● **Work instructions**
From the following material, say how many lines have "widgets" in them; write only the number.

_ _ _ _ _

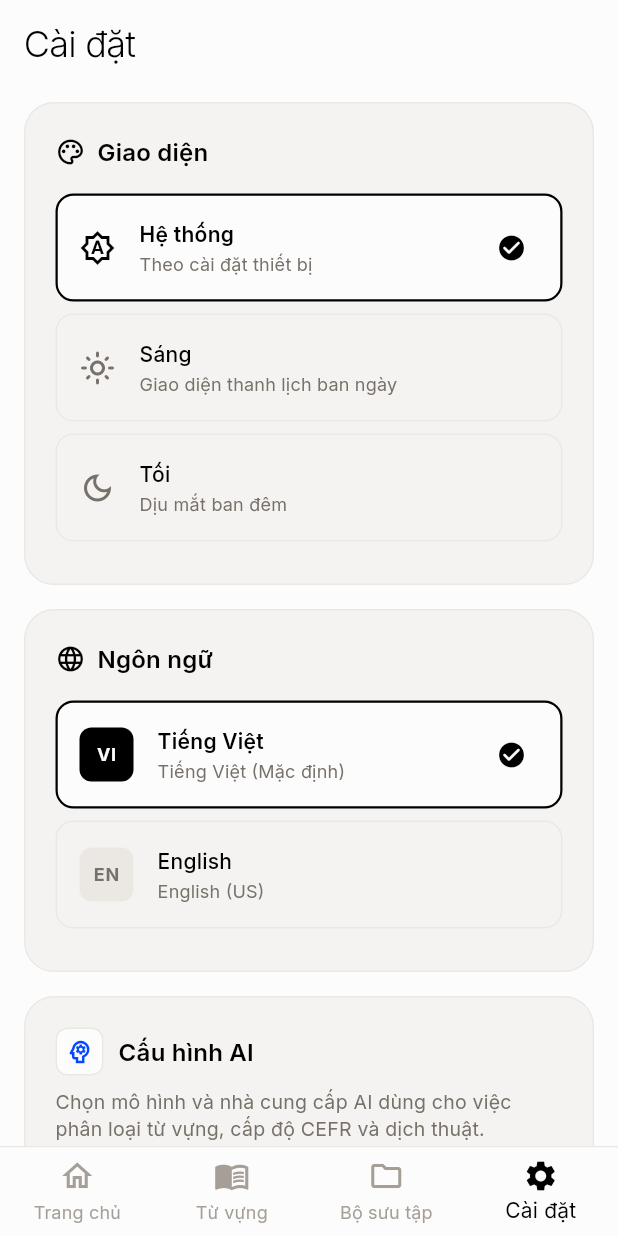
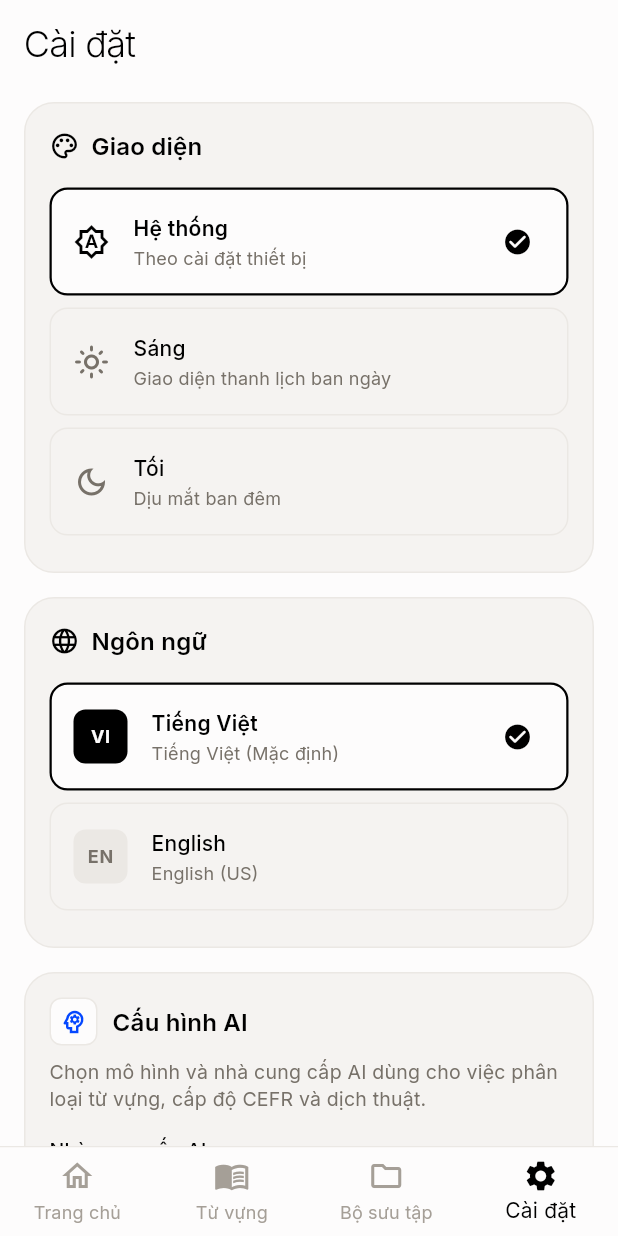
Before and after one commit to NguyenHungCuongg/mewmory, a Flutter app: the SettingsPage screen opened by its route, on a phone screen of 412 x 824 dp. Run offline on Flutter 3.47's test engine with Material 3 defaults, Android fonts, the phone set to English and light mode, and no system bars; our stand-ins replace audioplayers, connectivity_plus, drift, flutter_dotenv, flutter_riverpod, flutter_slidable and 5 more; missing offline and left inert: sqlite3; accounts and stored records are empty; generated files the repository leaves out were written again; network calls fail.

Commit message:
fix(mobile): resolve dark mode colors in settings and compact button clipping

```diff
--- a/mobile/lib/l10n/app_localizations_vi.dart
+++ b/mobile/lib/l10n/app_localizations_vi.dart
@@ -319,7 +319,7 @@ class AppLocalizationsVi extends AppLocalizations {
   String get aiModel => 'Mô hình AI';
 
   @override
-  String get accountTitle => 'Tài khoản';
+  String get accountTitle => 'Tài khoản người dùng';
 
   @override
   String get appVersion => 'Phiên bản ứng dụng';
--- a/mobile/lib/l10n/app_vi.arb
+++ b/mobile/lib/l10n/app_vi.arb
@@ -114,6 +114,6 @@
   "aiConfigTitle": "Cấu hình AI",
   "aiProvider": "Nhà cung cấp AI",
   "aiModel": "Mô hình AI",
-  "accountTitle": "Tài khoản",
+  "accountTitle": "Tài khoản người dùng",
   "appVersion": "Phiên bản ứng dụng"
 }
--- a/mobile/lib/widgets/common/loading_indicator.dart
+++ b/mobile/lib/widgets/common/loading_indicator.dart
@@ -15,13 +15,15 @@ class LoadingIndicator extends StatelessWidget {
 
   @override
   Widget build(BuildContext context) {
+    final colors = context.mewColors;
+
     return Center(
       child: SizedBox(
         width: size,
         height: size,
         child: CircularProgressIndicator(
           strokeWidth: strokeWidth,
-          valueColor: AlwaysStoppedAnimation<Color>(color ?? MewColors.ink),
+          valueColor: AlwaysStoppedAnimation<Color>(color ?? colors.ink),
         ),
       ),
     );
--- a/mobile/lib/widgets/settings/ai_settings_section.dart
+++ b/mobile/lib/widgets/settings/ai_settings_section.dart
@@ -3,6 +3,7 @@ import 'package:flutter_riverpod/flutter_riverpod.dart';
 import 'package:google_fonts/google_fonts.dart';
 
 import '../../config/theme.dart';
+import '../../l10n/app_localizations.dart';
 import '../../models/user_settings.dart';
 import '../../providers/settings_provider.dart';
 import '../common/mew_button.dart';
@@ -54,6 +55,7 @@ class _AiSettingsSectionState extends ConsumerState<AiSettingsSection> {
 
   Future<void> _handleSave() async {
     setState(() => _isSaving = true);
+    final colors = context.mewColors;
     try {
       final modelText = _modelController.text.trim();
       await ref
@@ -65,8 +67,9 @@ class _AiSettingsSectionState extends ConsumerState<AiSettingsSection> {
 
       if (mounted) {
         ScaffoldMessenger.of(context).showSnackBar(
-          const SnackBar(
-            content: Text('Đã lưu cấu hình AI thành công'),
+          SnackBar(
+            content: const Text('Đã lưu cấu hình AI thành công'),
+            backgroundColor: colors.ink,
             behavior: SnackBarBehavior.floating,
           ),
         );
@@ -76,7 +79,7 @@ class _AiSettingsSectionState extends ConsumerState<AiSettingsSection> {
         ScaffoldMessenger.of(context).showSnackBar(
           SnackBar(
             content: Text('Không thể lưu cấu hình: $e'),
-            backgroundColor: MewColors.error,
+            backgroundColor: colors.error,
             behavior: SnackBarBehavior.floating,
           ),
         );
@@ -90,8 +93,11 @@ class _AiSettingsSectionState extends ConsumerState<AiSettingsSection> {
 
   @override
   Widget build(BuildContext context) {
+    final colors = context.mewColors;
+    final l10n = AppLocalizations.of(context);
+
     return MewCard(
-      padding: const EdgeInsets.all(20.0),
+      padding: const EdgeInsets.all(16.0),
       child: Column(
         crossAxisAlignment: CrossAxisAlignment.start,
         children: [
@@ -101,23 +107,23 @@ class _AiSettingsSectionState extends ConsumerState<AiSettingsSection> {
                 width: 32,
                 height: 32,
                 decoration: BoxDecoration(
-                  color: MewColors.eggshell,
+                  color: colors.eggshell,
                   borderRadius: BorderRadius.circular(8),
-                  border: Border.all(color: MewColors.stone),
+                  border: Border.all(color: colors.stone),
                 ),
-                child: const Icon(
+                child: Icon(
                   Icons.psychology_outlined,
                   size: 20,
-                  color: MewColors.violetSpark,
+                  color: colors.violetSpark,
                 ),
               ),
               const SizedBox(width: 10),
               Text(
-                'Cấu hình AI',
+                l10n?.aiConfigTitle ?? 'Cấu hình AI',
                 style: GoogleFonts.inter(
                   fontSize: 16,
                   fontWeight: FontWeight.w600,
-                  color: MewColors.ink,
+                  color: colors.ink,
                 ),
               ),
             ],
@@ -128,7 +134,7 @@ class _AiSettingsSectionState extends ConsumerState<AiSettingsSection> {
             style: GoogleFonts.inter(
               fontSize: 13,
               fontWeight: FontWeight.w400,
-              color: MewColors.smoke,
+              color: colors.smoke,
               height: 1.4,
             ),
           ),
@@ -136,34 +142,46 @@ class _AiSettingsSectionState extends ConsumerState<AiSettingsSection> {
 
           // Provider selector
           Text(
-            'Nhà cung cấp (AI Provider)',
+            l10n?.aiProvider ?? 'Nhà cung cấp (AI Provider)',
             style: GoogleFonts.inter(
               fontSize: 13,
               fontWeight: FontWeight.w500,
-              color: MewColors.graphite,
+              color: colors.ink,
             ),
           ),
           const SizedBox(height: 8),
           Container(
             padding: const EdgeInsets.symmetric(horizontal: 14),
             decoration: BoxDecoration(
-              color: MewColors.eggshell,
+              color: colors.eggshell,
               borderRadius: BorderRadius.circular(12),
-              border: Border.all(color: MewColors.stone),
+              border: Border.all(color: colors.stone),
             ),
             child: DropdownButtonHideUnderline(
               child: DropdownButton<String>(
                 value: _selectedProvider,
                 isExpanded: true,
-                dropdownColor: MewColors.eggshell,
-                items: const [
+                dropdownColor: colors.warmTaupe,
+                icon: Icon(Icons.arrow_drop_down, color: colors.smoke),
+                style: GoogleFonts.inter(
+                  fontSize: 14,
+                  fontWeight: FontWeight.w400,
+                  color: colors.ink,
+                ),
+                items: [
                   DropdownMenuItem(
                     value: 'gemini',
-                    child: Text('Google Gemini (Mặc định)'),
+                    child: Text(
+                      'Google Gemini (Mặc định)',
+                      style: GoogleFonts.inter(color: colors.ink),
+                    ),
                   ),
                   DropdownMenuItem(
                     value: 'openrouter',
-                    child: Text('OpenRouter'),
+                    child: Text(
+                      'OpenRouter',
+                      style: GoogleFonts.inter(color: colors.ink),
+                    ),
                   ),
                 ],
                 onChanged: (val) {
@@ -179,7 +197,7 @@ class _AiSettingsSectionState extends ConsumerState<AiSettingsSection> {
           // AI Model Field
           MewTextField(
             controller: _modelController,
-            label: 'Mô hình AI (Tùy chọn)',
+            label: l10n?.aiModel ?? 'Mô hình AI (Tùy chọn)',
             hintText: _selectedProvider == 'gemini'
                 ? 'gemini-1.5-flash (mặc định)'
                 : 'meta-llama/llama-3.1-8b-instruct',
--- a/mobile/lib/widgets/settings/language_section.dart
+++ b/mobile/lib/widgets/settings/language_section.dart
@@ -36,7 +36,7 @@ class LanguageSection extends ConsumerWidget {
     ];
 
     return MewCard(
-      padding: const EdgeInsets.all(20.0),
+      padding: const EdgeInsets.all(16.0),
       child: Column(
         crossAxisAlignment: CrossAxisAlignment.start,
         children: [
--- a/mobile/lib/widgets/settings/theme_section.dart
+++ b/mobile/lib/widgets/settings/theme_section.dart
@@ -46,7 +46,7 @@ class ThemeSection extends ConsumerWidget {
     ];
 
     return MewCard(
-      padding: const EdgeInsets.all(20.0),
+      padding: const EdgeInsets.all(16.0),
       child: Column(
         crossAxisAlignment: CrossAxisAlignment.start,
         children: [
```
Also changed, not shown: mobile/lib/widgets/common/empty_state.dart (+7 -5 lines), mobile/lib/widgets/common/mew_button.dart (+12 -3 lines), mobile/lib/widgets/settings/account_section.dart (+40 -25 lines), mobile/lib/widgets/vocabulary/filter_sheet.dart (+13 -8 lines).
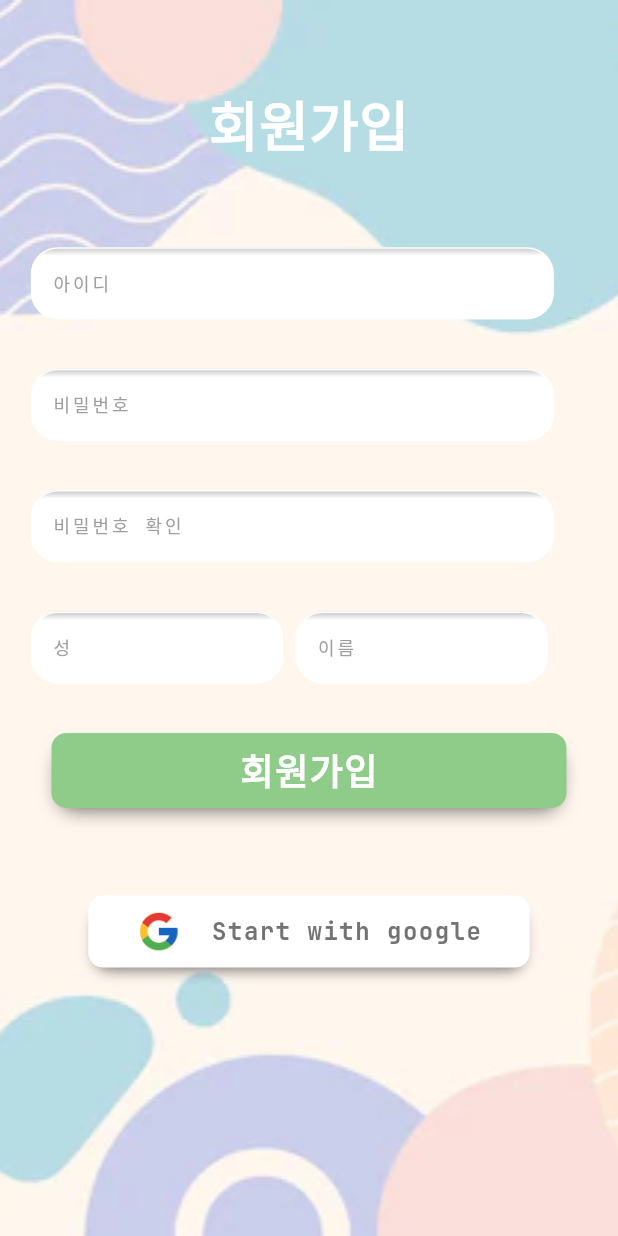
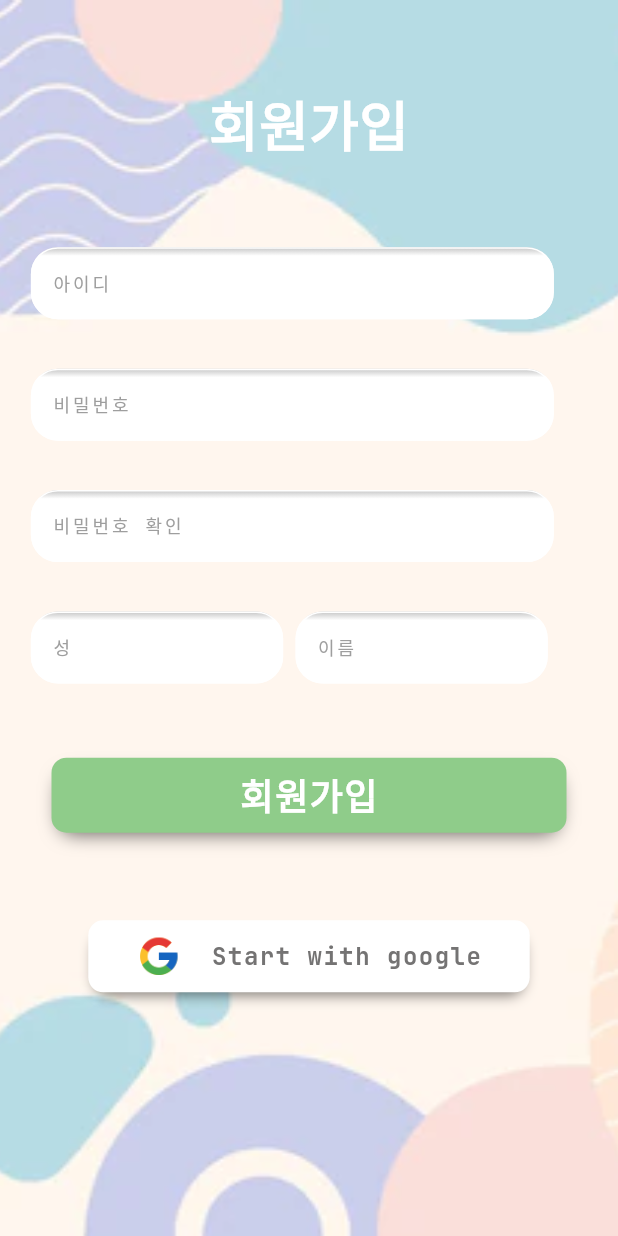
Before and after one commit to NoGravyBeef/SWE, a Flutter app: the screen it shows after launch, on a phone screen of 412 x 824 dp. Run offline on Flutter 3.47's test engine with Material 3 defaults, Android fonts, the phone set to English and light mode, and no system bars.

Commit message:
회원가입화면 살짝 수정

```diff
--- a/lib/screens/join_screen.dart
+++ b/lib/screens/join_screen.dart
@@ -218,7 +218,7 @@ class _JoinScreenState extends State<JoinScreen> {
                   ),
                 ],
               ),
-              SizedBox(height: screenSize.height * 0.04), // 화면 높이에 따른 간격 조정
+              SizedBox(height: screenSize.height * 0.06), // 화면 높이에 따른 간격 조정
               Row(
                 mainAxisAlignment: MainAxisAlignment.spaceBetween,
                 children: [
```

_ _ _ _ _

● **Exercise output**
9